**What is being asked**
Look through the data for the string "return". Copy every line where it is found.

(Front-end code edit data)
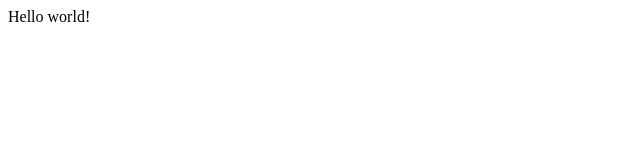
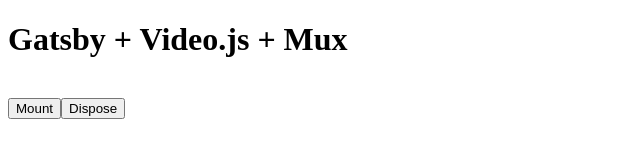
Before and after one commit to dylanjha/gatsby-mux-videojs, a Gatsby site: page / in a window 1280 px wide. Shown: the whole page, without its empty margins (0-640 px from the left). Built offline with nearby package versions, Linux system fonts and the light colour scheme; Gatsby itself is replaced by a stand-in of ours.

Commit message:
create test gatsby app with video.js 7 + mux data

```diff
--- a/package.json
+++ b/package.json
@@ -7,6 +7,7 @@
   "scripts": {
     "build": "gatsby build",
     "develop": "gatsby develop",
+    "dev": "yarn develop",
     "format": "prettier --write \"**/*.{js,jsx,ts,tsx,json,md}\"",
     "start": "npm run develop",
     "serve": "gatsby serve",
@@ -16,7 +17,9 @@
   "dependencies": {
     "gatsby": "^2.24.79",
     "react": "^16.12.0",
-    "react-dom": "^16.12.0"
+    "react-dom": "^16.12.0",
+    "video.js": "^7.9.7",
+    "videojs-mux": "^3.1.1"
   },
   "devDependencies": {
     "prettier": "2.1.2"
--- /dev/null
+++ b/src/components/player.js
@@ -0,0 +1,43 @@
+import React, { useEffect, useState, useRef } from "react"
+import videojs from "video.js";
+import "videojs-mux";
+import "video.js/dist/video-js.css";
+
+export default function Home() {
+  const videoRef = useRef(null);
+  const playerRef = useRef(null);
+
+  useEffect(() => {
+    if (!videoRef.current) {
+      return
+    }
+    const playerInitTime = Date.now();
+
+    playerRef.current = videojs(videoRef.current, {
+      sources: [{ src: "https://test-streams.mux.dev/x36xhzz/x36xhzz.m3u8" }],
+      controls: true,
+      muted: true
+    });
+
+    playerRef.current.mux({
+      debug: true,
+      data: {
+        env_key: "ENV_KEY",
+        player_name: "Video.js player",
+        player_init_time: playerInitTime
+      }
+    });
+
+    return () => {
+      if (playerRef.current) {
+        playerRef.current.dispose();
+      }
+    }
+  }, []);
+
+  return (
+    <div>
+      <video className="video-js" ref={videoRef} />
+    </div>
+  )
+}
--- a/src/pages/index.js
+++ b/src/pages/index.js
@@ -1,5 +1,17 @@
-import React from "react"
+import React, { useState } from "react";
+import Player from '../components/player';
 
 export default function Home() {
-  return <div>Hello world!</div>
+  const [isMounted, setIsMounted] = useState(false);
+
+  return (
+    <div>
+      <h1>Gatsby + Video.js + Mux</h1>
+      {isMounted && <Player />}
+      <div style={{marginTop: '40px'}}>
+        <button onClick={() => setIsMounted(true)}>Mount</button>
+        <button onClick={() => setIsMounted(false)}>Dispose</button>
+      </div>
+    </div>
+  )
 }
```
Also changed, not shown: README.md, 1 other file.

* * *

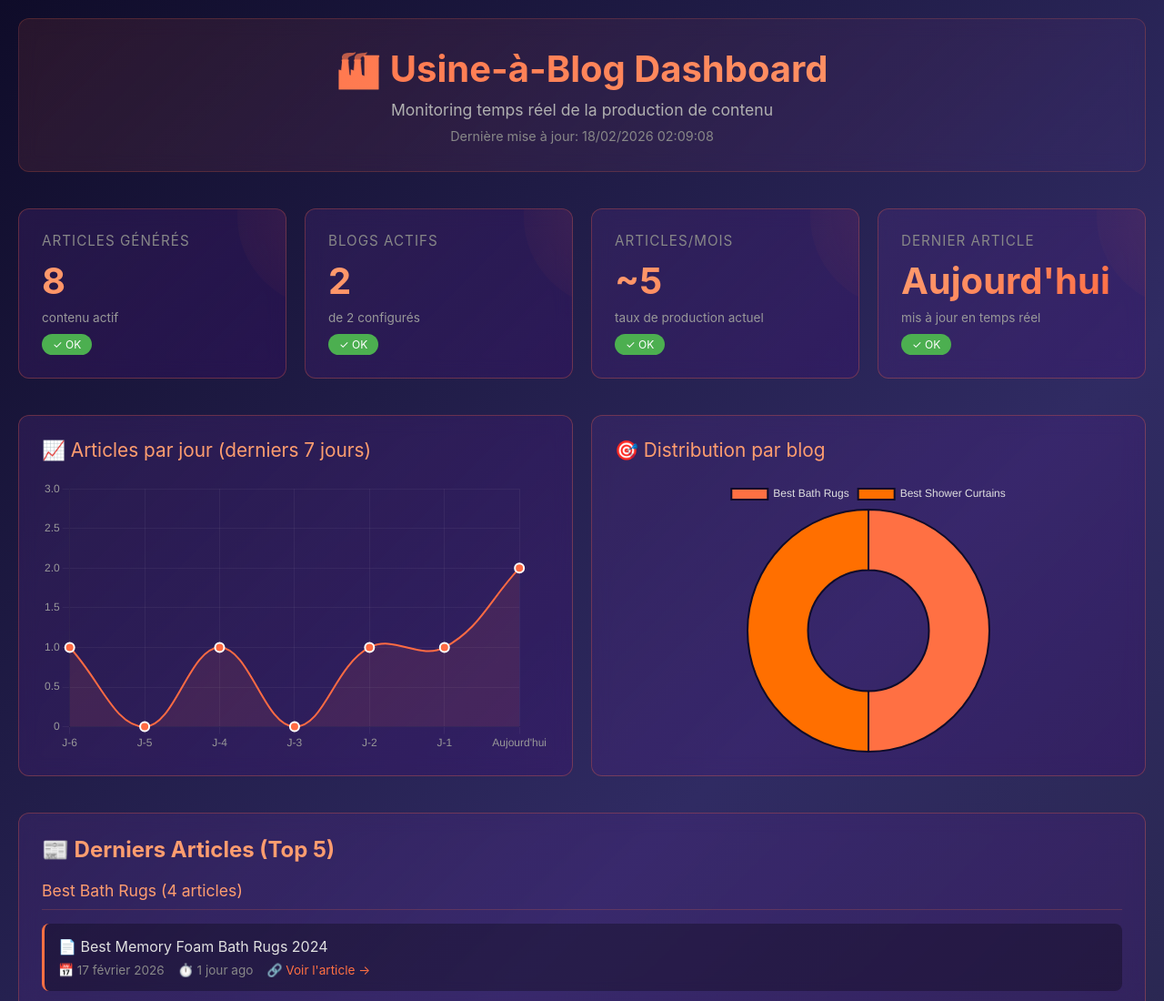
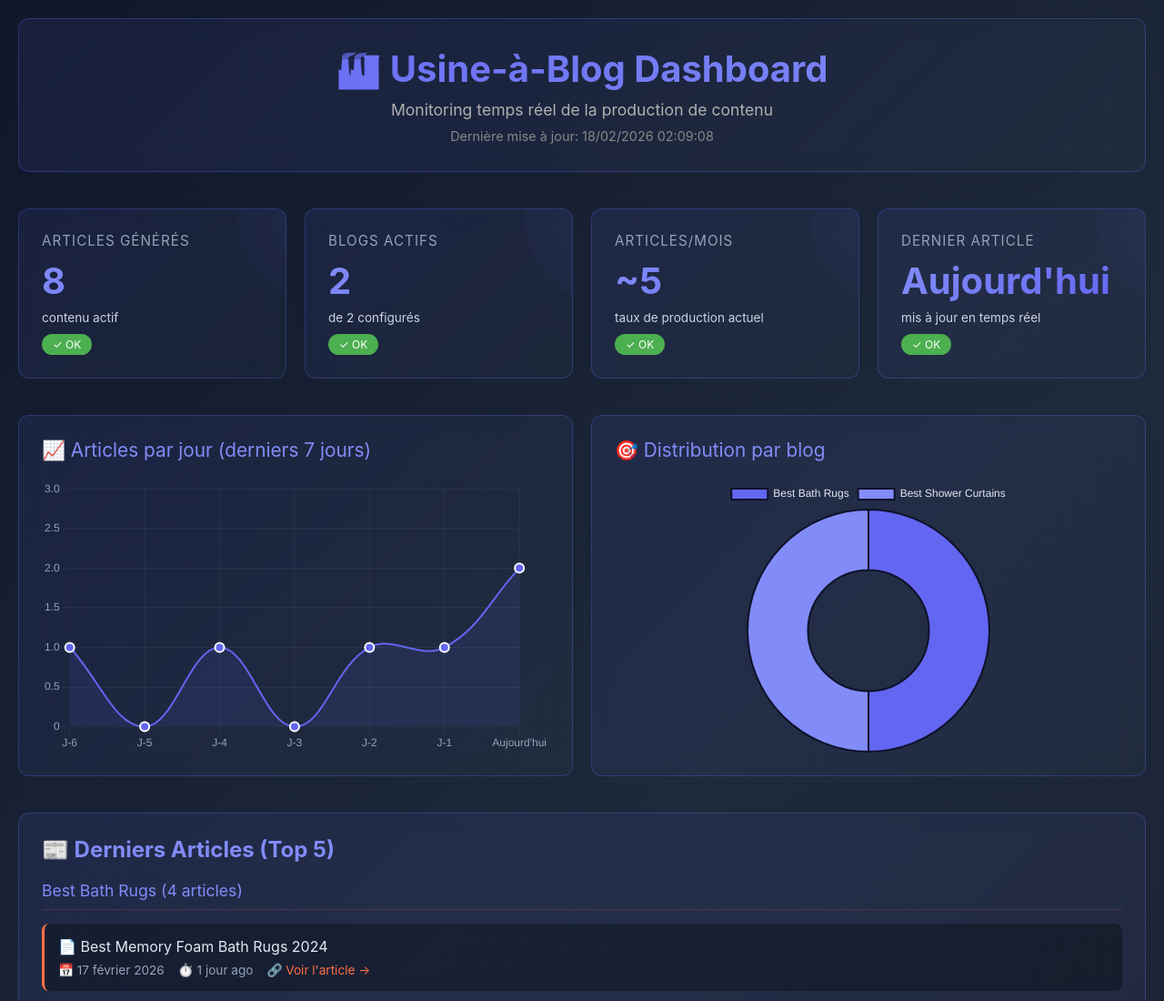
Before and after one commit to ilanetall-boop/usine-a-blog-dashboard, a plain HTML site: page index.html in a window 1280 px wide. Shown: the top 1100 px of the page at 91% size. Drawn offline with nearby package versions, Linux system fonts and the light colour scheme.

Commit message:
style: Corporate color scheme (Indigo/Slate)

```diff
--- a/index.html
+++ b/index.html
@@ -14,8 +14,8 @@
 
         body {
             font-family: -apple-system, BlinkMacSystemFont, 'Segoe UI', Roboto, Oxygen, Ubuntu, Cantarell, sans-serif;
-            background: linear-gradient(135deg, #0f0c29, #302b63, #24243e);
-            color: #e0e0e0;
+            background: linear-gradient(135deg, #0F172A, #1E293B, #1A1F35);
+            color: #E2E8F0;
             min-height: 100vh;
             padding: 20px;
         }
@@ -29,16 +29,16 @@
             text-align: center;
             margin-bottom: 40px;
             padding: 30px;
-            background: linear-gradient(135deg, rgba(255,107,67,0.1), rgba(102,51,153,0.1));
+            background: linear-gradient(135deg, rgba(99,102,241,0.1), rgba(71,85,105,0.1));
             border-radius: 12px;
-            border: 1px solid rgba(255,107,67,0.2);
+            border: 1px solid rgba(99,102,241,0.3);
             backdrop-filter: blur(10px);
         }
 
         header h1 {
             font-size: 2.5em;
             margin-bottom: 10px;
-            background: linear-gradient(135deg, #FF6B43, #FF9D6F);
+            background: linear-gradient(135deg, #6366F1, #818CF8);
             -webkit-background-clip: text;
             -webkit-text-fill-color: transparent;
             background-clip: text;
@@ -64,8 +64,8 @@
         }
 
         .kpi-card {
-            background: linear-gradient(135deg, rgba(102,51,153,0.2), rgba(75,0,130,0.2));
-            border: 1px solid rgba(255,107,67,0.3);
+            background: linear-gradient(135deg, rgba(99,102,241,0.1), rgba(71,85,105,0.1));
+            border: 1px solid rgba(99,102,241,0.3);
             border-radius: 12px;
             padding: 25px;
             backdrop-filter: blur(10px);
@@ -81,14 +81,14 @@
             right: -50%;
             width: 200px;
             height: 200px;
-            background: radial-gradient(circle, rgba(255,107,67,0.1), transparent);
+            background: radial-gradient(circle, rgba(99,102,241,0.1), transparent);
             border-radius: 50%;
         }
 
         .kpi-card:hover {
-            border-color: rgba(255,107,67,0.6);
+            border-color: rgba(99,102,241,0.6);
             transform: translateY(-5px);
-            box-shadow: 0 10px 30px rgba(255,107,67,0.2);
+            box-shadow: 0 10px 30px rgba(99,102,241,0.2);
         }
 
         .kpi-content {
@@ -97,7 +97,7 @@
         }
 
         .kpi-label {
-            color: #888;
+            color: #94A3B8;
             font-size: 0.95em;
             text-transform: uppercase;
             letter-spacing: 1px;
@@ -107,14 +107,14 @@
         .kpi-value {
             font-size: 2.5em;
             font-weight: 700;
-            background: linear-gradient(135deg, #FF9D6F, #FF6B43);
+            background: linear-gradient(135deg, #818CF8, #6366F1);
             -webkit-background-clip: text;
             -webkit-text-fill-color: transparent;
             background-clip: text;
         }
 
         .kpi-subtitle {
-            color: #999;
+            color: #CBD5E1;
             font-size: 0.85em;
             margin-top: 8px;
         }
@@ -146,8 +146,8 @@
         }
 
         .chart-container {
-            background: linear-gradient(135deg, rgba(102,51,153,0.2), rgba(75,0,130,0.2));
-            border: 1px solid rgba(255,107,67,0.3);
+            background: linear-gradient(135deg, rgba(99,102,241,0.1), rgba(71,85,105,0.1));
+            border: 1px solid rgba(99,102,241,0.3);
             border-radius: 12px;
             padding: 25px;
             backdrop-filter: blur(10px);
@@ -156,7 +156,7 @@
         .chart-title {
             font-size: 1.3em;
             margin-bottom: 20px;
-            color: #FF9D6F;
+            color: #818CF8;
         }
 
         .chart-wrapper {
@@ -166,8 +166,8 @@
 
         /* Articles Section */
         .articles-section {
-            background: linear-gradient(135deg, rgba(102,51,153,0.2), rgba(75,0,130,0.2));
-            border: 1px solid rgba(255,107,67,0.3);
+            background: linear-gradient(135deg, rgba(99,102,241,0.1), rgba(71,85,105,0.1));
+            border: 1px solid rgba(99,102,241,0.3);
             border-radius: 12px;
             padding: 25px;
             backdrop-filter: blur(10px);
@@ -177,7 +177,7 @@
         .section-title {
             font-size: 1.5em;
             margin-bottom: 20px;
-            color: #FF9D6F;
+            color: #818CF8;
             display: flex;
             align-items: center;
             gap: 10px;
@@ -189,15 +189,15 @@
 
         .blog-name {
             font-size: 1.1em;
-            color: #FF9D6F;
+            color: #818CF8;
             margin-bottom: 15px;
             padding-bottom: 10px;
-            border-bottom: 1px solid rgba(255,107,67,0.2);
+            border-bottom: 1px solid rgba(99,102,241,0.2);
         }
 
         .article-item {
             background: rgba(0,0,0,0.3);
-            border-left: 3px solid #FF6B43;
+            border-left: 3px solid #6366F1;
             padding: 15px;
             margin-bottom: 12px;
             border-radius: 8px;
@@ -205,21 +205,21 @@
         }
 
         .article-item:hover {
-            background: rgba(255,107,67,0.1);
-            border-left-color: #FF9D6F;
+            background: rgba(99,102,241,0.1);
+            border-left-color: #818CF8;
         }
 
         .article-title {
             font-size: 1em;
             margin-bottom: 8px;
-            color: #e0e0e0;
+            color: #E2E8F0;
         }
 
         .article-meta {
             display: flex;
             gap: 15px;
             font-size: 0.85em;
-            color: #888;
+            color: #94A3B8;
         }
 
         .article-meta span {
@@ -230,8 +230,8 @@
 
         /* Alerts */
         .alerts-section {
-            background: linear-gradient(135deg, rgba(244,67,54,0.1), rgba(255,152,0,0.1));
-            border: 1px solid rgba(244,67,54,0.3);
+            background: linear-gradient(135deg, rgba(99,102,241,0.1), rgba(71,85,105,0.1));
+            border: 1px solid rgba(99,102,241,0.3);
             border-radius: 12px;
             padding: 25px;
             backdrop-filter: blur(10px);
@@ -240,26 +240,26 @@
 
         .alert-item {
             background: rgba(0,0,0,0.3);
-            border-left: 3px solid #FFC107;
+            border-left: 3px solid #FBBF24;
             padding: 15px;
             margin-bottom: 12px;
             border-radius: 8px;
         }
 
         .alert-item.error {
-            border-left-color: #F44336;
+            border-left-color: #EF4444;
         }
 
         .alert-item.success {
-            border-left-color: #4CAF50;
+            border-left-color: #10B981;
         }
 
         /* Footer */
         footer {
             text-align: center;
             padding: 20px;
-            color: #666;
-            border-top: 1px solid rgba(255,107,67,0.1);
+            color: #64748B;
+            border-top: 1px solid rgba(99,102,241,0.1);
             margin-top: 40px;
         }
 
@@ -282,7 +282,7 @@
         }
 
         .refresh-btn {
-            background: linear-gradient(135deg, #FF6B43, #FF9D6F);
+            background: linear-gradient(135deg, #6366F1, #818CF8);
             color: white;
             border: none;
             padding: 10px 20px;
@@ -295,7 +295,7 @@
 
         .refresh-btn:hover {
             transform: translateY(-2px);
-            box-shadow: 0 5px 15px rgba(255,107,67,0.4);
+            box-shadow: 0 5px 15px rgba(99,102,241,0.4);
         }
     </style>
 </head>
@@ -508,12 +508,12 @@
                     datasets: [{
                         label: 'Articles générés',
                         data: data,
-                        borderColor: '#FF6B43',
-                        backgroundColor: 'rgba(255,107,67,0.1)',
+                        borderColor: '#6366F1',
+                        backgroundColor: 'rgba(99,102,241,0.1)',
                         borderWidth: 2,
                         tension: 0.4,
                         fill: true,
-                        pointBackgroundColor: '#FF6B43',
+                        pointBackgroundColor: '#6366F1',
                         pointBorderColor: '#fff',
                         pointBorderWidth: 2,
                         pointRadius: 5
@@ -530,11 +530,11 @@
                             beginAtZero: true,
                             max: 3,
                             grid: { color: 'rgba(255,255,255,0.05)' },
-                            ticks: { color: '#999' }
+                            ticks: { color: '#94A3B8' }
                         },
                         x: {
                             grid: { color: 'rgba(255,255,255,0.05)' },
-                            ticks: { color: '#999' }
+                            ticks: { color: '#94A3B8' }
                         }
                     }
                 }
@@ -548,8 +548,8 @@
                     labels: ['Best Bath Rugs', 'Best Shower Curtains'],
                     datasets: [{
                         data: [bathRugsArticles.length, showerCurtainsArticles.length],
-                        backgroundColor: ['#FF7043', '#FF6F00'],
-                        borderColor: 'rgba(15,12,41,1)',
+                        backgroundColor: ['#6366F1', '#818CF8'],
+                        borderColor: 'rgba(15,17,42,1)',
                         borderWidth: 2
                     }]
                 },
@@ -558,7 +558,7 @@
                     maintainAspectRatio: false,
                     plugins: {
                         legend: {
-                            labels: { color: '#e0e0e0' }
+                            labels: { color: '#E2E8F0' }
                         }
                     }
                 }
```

**Exercise result**
+      return
+    return () => {
+  return (
-  return <div>Hello world!</div>
+  return (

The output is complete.